◆ **Provided data**:
=== Section Start ===

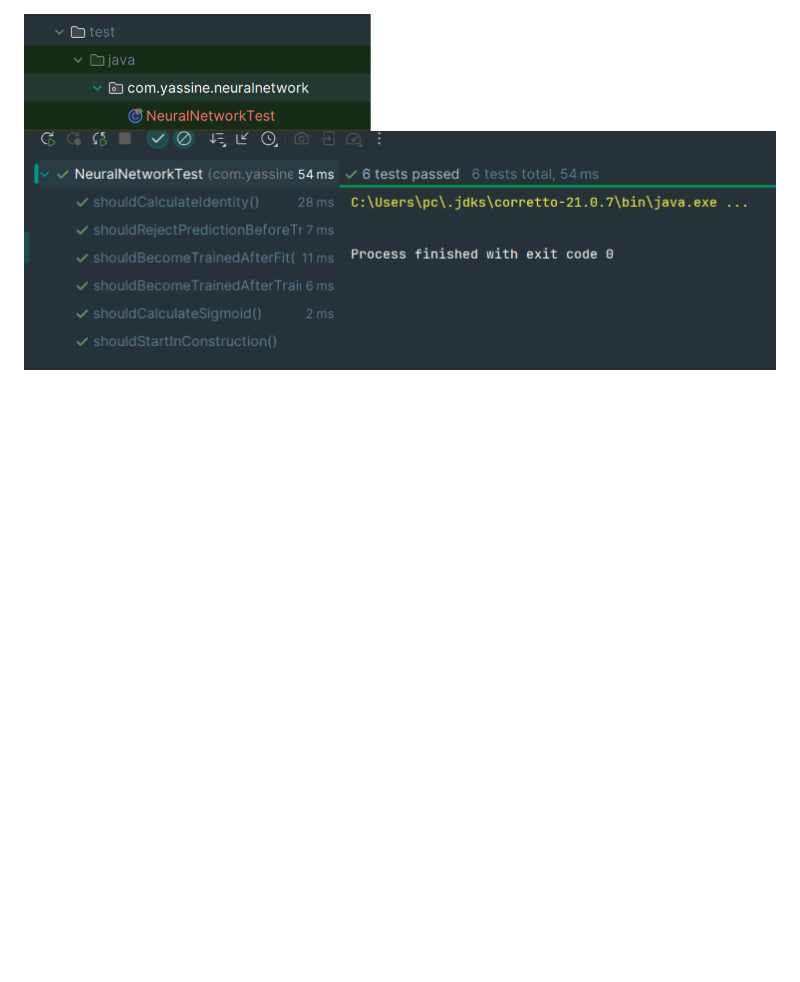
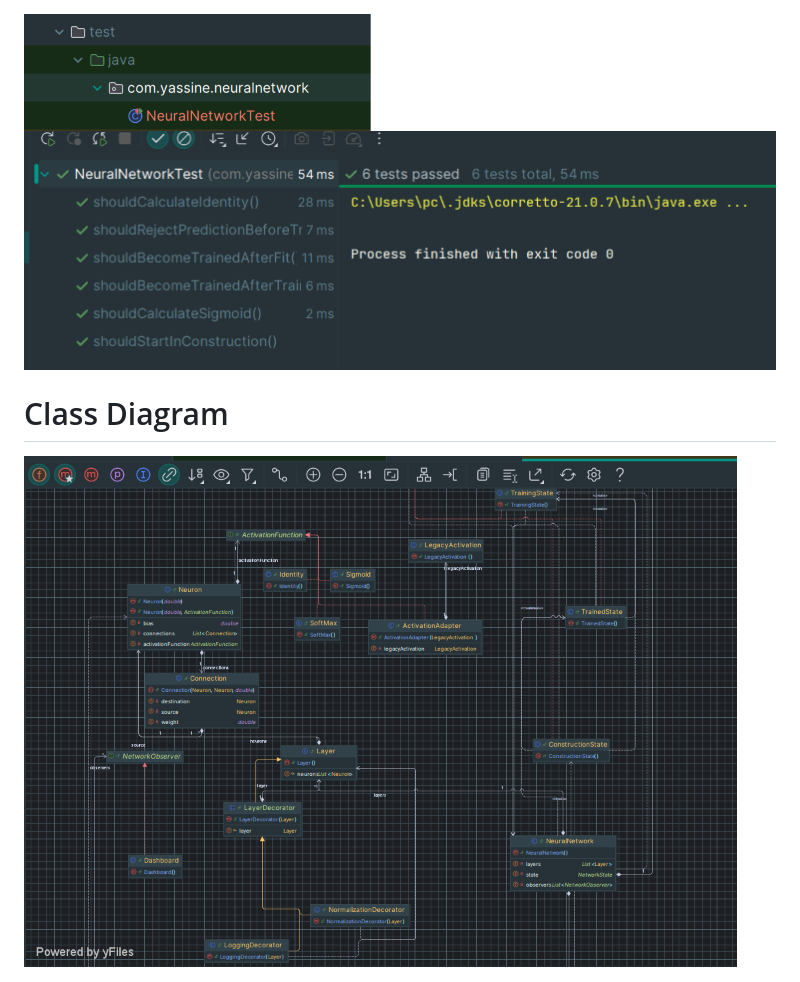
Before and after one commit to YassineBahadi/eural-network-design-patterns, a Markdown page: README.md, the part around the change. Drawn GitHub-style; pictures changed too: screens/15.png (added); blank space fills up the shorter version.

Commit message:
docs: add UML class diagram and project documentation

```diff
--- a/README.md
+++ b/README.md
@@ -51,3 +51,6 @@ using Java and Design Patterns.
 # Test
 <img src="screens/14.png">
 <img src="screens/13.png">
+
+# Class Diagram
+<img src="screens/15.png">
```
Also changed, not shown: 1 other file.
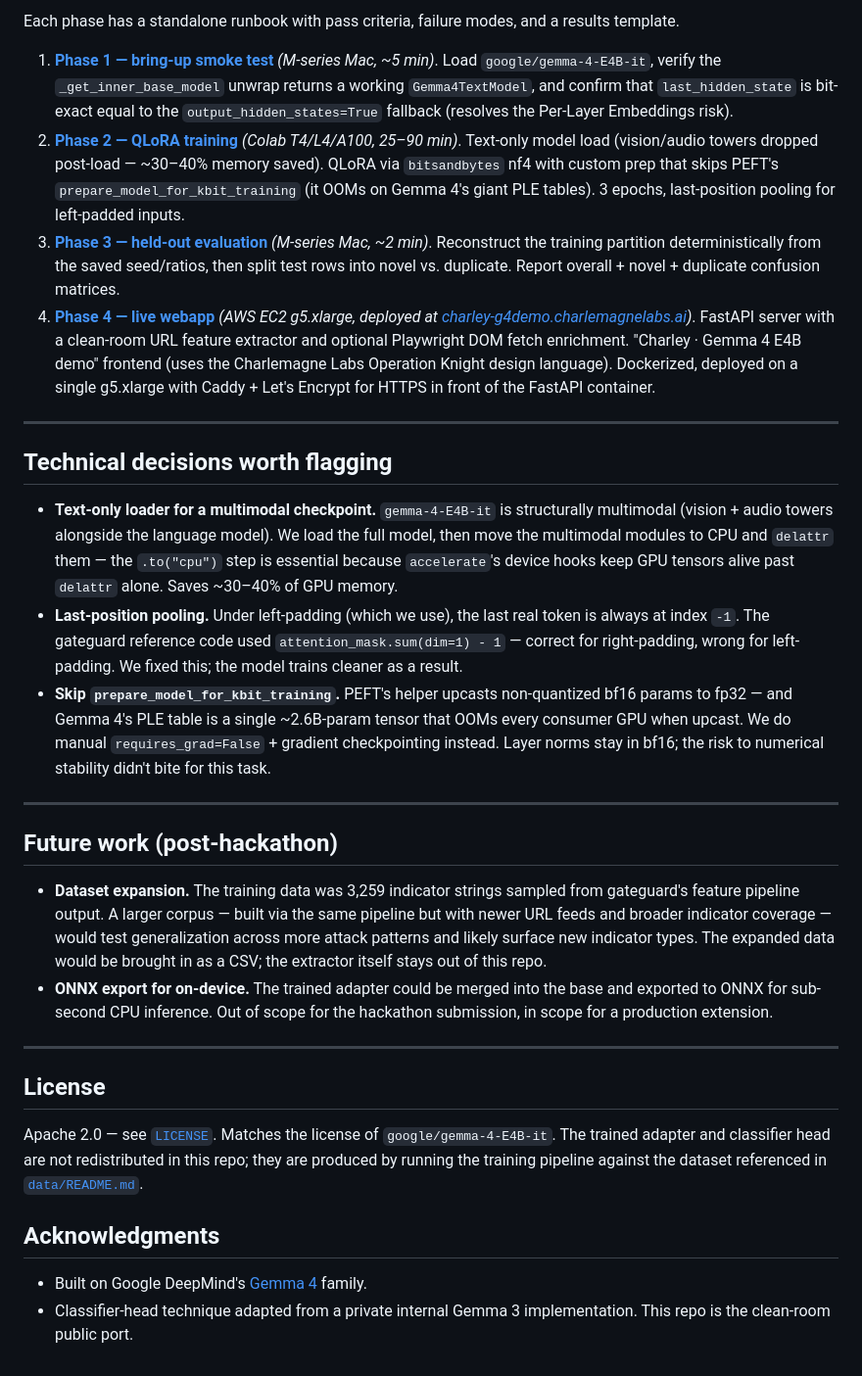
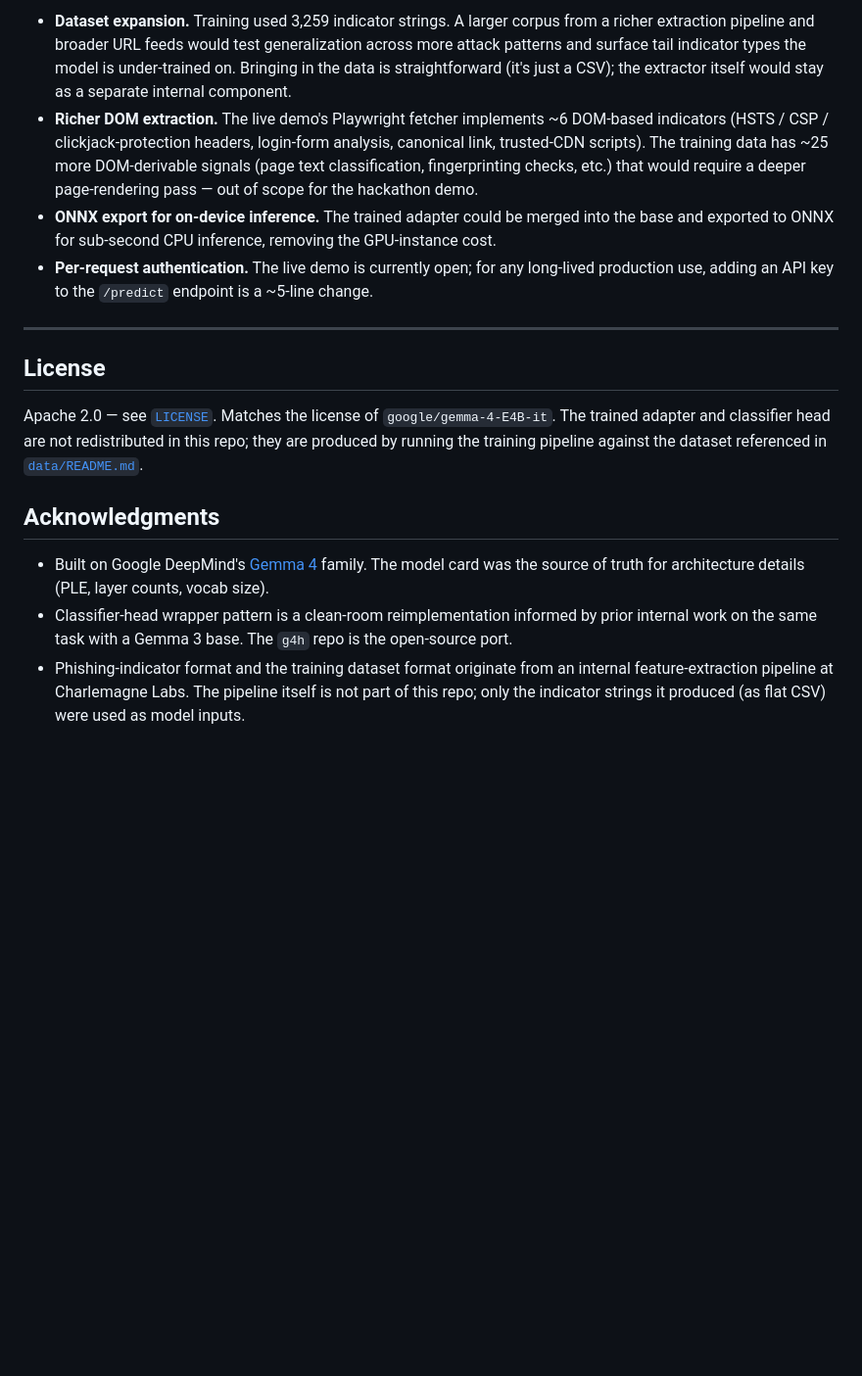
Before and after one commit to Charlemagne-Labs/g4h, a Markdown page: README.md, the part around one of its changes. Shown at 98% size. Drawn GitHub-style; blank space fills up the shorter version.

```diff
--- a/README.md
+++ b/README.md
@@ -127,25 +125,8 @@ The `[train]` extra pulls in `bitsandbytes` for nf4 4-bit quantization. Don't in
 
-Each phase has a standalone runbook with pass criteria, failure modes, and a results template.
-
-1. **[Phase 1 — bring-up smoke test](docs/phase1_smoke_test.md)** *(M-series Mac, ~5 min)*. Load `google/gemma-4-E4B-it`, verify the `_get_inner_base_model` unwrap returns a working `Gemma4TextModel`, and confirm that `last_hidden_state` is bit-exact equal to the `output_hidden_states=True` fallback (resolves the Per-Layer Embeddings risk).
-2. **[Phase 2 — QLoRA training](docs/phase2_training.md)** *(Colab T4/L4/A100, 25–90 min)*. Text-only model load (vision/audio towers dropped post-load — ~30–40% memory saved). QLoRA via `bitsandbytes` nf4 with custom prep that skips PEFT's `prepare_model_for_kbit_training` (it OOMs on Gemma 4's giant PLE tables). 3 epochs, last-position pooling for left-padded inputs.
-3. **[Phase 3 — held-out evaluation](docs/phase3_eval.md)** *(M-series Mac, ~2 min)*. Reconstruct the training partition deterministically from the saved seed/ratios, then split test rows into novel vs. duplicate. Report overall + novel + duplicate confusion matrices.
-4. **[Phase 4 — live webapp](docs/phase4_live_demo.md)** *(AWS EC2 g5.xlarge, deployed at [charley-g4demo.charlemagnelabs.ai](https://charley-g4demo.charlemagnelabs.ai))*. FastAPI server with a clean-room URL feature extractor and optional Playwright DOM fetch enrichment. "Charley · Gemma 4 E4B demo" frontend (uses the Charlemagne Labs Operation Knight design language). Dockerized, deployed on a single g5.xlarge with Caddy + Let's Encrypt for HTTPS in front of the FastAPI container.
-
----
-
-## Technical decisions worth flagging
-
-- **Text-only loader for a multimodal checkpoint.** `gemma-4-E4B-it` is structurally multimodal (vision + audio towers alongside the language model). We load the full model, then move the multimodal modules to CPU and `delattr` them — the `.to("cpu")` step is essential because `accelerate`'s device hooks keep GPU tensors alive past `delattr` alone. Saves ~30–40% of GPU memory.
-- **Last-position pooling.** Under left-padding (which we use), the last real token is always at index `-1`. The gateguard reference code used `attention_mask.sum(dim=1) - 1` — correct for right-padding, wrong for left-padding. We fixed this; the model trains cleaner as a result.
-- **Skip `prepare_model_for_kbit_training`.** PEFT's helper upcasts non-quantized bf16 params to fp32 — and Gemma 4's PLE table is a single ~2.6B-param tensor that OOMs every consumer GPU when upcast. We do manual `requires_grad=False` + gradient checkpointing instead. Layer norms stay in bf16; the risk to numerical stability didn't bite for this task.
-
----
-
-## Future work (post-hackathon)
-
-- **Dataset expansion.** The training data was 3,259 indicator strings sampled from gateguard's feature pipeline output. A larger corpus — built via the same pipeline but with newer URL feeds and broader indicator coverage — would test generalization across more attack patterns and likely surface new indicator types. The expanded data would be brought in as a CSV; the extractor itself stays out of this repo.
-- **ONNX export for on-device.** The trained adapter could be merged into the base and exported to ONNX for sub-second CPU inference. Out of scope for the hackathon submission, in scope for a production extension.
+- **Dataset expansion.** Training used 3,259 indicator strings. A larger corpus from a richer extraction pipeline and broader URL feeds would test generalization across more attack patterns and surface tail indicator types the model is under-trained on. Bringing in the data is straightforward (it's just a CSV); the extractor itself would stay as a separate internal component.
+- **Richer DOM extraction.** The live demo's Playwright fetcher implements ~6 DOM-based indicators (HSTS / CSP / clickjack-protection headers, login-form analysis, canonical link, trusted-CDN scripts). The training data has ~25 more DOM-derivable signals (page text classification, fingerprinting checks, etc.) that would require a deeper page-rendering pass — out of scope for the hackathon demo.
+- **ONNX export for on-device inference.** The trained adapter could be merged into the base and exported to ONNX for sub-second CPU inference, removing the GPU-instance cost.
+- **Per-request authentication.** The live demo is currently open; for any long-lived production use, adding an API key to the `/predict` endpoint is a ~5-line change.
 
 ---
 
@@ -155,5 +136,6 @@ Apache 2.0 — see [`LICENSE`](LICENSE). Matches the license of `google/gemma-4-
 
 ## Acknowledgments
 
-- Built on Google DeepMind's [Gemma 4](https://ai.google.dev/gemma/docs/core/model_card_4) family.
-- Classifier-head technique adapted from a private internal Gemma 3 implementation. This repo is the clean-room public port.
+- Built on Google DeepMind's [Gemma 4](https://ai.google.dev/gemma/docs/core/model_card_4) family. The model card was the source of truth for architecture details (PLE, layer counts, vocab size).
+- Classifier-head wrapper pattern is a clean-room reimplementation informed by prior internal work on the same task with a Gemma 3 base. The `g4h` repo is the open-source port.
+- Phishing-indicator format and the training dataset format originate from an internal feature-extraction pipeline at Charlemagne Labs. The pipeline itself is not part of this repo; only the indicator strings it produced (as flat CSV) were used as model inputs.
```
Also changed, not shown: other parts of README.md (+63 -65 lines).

=== Section End ===

Begin with the first line of the entries above and write out each line exactly, ending with the line containing "Also changed, not shown: 1 other file.". Leave out pictures.

Before and after one commit to YassineBahadi/eural-network-design-patterns, a Markdown page: README.md, the part around the change. Drawn GitHub-style; pictures changed too: screens/15.png (added); blank space fills up the shorter version.

Commit message:
docs: add UML class diagram and project documentation

```diff
--- a/README.md
+++ b/README.md
@@ -51,3 +51,6 @@ using Java and Design Patterns.
 # Test
 <img src="screens/14.png">
 <img src="screens/13.png">
+
+# Class Diagram
+<img src="screens/15.png">
```
Also changed, not shown: 1 other file.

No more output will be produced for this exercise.